**What the exercise asks**
Set down the entries again word for word, without any of the images.

** Opening Exercise data block **

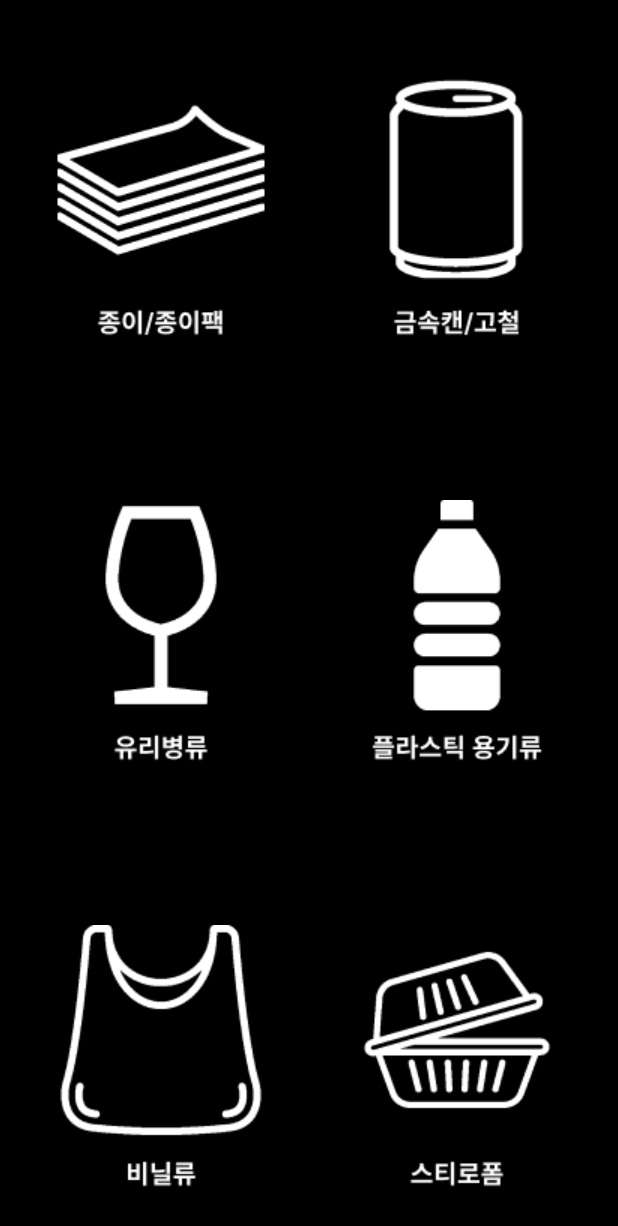
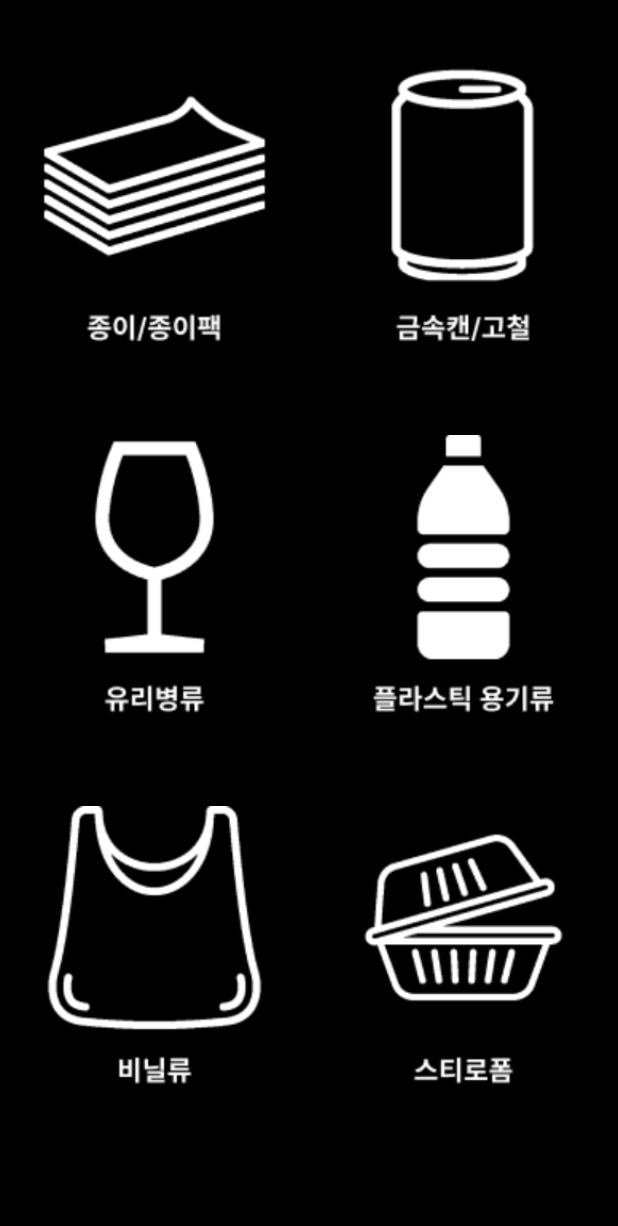
Before and after one commit to JulGoo/RecycleHelper, an Android app: the RecycleGuideActivity screen opened directly, with no data from a screen before it, on a phone screen of 412 x 824 dp. Shown: the top 1226 px of the screen. Run offline under Robolectric (Android 15) with nearby library versions, the phone set to English and light mode, and no system bars.

Commit message:
1-7 completed

```diff
--- a/app/src/main/res/layout/activity_recycle_guide.xml
+++ b/app/src/main/res/layout/activity_recycle_guide.xml
@@ -9,69 +9,100 @@
     tools:context=".recycleGuide.RecycleGuideActivity">
 
     <ImageButton
-        android:id="@+id/btn_paper_guide"
-        android:layout_width="wrap_content"
-        android:layout_height="wrap_content"
+        android:id="@+id/black"
+        android:layout_width="0dp"
+        android:layout_height="0dp"
+        app:layout_constraintWidth_percent="1"
+        app:layout_constraintHeight_percent="0.04"
         android:backgroundTint="@color/black"
-        android:layout_marginTop="40sp"
-        android:layout_marginStart="25sp"
         app:layout_constraintStart_toStartOf="parent"
         app:layout_constraintTop_toTopOf="parent"
-        app:srcCompat="@drawable/btn_paper_guide" />
+        app:srcCompat="@color/black"
+        android:scaleType="fitCenter"
+        android:adjustViewBounds="true" />
+
+    <ImageButton
+        android:id="@+id/btn_paper_guide"
+        android:layout_width="0dp"
+        android:layout_height="0dp"
+        app:layout_constraintWidth_percent="0.5"
+        app:layout_constraintHeight_percent="0.3"
+        android:backgroundTint="@color/black"
+        android:padding="10dp"
+        app:layout_constraintStart_toStartOf="parent"
+        app:layout_constraintTop_toBottomOf="@+id/black"
+        app:srcCompat="@drawable/btn_paper_guide"
+        android:scaleType="fitCenter"
+        android:adjustViewBounds="true" />
 
     <ImageButton
         android:id="@+id/btn_can_guide"
-        android:layout_width="wrap_content"
-        android:layout_height="wrap_content"
+        android:layout_width="0dp"
+        android:layout_height="0dp"
+        app:layout_constraintWidth_percent="0.5"
+        app:layout_constraintHeight_percent="0.3"
         android:backgroundTint="@color/black"
-        android:layout_marginTop="40sp"
-        android:layout_marginEnd="25sp"
+        android:padding="10dp"
         app:layout_constraintEnd_toEndOf="parent"
-        app:layout_constraintTop_toTopOf="parent"
-        app:srcCompat="@drawable/btn_can_guide" />
+        app:layout_constraintTop_toBottomOf="@+id/black"
+        app:srcCompat="@drawable/btn_can_guide"
+        android:scaleType="fitCenter"
+        android:adjustViewBounds="true" />
 
     <ImageButton
         android:id="@+id/btn_glass_guide"
-        android:layout_width="wrap_content"
-        android:layout_height="wrap_content"
+        android:layout_width="0dp"
+        android:layout_height="0dp"
+        app:layout_constraintWidth_percent="0.5"
+        app:layout_constraintHeight_percent="0.3"
         android:backgroundTint="@color/black"
-        android:layout_marginTop="50sp"
-        android:layout_marginStart="25sp"
+        android:padding="10dp"
         app:layout_constraintStart_toStartOf="parent"
         app:layout_constraintTop_toBottomOf="@+id/btn_paper_guide"
-        app:srcCompat="@drawable/btn_glass_guide" />
+        app:srcCompat="@drawable/btn_glass_guide"
+        android:scaleType="fitCenter"
+        android:adjustViewBounds="true" />
 
     <ImageButton
         android:id="@+id/btn_plastic_guide"
-        android:layout_width="wrap_content"
-        android:layout_height="wrap_content"
+        android:layout_width="0dp"
+        android:layout_height="0dp"
+        app:layout_constraintWidth_percent="0.5"
+        app:layout_constraintHeight_percent="0.3"
         android:backgroundTint="@color/black"
-        android:layout_marginTop="50sp"
-        android:layout_marginEnd="25sp"
+        android:padding="10dp"
         app:layout_constraintEnd_toEndOf="parent"
         app:layout_constraintTop_toBottomOf="@+id/btn_can_guide"
-        app:srcCompat="@drawable/btn_plastic_guide" />
+        app:srcCompat="@drawable/btn_plastic_guide"
+        android:scaleType="fitCenter"
+        android:adjustViewBounds="true" />
 
     <ImageButton
         android:id="@+id/btn_vinyl_guide"
-        android:layout_width="wrap_content"
-        android:layout_height="wrap_content"
+        android:layout_width="0dp"
+        android:layout_height="0dp"
+        app:layout_constraintWidth_percent="0.5"
+        app:layout_constraintHeight_percent="0.3"
         android:backgroundTint="@color/black"
-        android:layout_marginTop="50sp"
-        android:layout_marginStart="25sp"
+        android:padding="10dp"
         app:layout_constraintStart_toStartOf="parent"
         app:layout_constraintTop_toBottomOf="@+id/btn_glass_guide"
-        app:srcCompat="@drawable/btn_vinyl_guide" />
+        app:srcCompat="@drawable/btn_vinyl_guide"
+        android:scaleType="fitCenter"
+        android:adjustViewBounds="true" />
 
     <ImageButton
         android:id="@+id/btn_styrofoam_guide"
-        android:layout_width="wrap_content"
-        android:layout_height="wrap_content"
+        android:layout_width="0dp"
+        android:layout_height="0dp"
+        app:layout_constraintWidth_percent="0.5"
+        app:layout_constraintHeight_percent="0.3"
         android:backgroundTint="@color/black"
-        android:layout_marginTop="50sp"
-        android:layout_marginEnd="25sp"
+        android:padding="10dp"
         app:layout_constraintEnd_toEndOf="parent"
         app:layout_constraintTop_toBottomOf="@+id/btn_plastic_guide"
-        app:srcCompat="@drawable/btn_styrofoam_guide" />
+        app:srcCompat="@drawable/btn_styrofoam_guide"
+        android:scaleType="fitCenter"
+        android:adjustViewBounds="true" />
 
 </androidx.constraintlayout.widget.ConstraintLayout>
```
Also changed, not shown: app/src/main/res/layout/activity_community.xml (+35 -12 lines), app/src/main/res/layout/activity_community_write.xml (+40 -19 lines), app/src/main/res/layout/activity_main.xml (+60 -28 lines), app/src/main/res/layout/activity_notice.xml (+0 -18 lines), app/src/main/res/layout/activity_notice_detail.xml (+14 -19 lines), app/src/main/res/drawable/btn_plus.png (added), app/src/main/res/drawable/btn_recycling_guide.png.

** Closing Exercise data block **

**Solution for this exercise**
Before and after one commit to JulGoo/RecycleHelper, an Android app: the RecycleGuideActivity screen opened directly, with no data from a screen before it, on a phone screen of 412 x 824 dp. Shown: the top 1226 px of the screen. Run offline under Robolectric (Android 15) with nearby library versions, the phone set to English and light mode, and no system bars.

Commit message:
1-7 completed

```diff
--- a/app/src/main/res/layout/activity_recycle_guide.xml
+++ b/app/src/main/res/layout/activity_recycle_guide.xml
@@ -9,69 +9,100 @@
     tools:context=".recycleGuide.RecycleGuideActivity">
 
     <ImageButton
-        android:id="@+id/btn_paper_guide"
-        android:layout_width="wrap_content"
-        android:layout_height="wrap_content"
+        android:id="@+id/black"
+        android:layout_width="0dp"
+        android:layout_height="0dp"
+        app:layout_constraintWidth_percent="1"
+        app:layout_constraintHeight_percent="0.04"
         android:backgroundTint="@color/black"
-        android:layout_marginTop="40sp"
-        android:layout_marginStart="25sp"
         app:layout_constraintStart_toStartOf="parent"
         app:layout_constraintTop_toTopOf="parent"
-        app:srcCompat="@drawable/btn_paper_guide" />
+        app:srcCompat="@color/black"
+        android:scaleType="fitCenter"
+        android:adjustViewBounds="true" />
+
+    <ImageButton
+        android:id="@+id/btn_paper_guide"
+        android:layout_width="0dp"
+        android:layout_height="0dp"
+        app:layout_constraintWidth_percent="0.5"
+        app:layout_constraintHeight_percent="0.3"
+        android:backgroundTint="@color/black"
+        android:padding="10dp"
+        app:layout_constraintStart_toStartOf="parent"
+        app:layout_constraintTop_toBottomOf="@+id/black"
+        app:srcCompat="@drawable/btn_paper_guide"
+        android:scaleType="fitCenter"
+        android:adjustViewBounds="true" />
 
     <ImageButton
         android:id="@+id/btn_can_guide"
-        android:layout_width="wrap_content"
-        android:layout_height="wrap_content"
+        android:layout_width="0dp"
+        android:layout_height="0dp"
+        app:layout_constraintWidth_percent="0.5"
+        app:layout_constraintHeight_percent="0.3"
         android:backgroundTint="@color/black"
-        android:layout_marginTop="40sp"
-        android:layout_marginEnd="25sp"
+        android:padding="10dp"
         app:layout_constraintEnd_toEndOf="parent"
-        app:layout_constraintTop_toTopOf="parent"
-        app:srcCompat="@drawable/btn_can_guide" />
+        app:layout_constraintTop_toBottomOf="@+id/black"
+        app:srcCompat="@drawable/btn_can_guide"
+        android:scaleType="fitCenter"
+        android:adjustViewBounds="true" />
 
     <ImageButton
         android:id="@+id/btn_glass_guide"
-        android:layout_width="wrap_content"
-        android:layout_height="wrap_content"
+        android:layout_width="0dp"
+        android:layout_height="0dp"
+        app:layout_constraintWidth_percent="0.5"
+        app:layout_constraintHeight_percent="0.3"
         android:backgroundTint="@color/black"
-        android:layout_marginTop="50sp"
-        android:layout_marginStart="25sp"
+        android:padding="10dp"
         app:layout_constraintStart_toStartOf="parent"
         app:layout_constraintTop_toBottomOf="@+id/btn_paper_guide"
-        app:srcCompat="@drawable/btn_glass_guide" />
+        app:srcCompat="@drawable/btn_glass_guide"
+        android:scaleType="fitCenter"
+        android:adjustViewBounds="true" />
 
     <ImageButton
         android:id="@+id/btn_plastic_guide"
-        android:layout_width="wrap_content"
-        android:layout_height="wrap_content"
+        android:layout_width="0dp"
+        android:layout_height="0dp"
+        app:layout_constraintWidth_percent="0.5"
+        app:layout_constraintHeight_percent="0.3"
         android:backgroundTint="@color/black"
-        android:layout_marginTop="50sp"
-        android:layout_marginEnd="25sp"
+        android:padding="10dp"
         app:layout_constraintEnd_toEndOf="parent"
         app:layout_constraintTop_toBottomOf="@+id/btn_can_guide"
-        app:srcCompat="@drawable/btn_plastic_guide" />
+        app:srcCompat="@drawable/btn_plastic_guide"
+        android:scaleType="fitCenter"
+        android:adjustViewBounds="true" />
 
     <ImageButton
         android:id="@+id/btn_vinyl_guide"
-        android:layout_width="wrap_content"
-        android:layout_height="wrap_content"
+        android:layout_width="0dp"
+        android:layout_height="0dp"
+        app:layout_constraintWidth_percent="0.5"
+        app:layout_constraintHeight_percent="0.3"
         android:backgroundTint="@color/black"
-        android:layout_marginTop="50sp"
-        android:layout_marginStart="25sp"
+        android:padding="10dp"
         app:layout_constraintStart_toStartOf="parent"
         app:layout_constraintTop_toBottomOf="@+id/btn_glass_guide"
-        app:srcCompat="@drawable/btn_vinyl_guide" />
+        app:srcCompat="@drawable/btn_vinyl_guide"
+        android:scaleType="fitCenter"
+        android:adjustViewBounds="true" />
 
     <ImageButton
         android:id="@+id/btn_styrofoam_guide"
-        android:layout_width="wrap_content"
-        android:layout_height="wrap_content"
+        android:layout_width="0dp"
+        android:layout_height="0dp"
+        app:layout_constraintWidth_percent="0.5"
+        app:layout_constraintHeight_percent="0.3"
         android:backgroundTint="@color/black"
-        android:layout_marginTop="50sp"
-        android:layout_marginEnd="25sp"
+        android:padding="10dp"
         app:layout_constraintEnd_toEndOf="parent"
         app:layout_constraintTop_toBottomOf="@+id/btn_plastic_guide"
-        app:srcCompat="@drawable/btn_styrofoam_guide" />
+        app:srcCompat="@drawable/btn_styrofoam_guide"
+        android:scaleType="fitCenter"
+        android:adjustViewBounds="true" />
 
 </androidx.constraintlayout.widget.ConstraintLayout>
```
Also changed, not shown: app/src/main/res/layout/activity_community.xml (+35 -12 lines), app/src/main/res/layout/activity_community_write.xml (+40 -19 lines), app/src/main/res/layout/activity_main.xml (+60 -28 lines), app/src/main/res/layout/activity_notice.xml (+0 -18 lines), app/src/main/res/layout/activity_notice_detail.xml (+14 -19 lines), app/src/main/res/drawable/btn_plus.png (added), app/src/main/res/drawable/btn_recycling_guide.png.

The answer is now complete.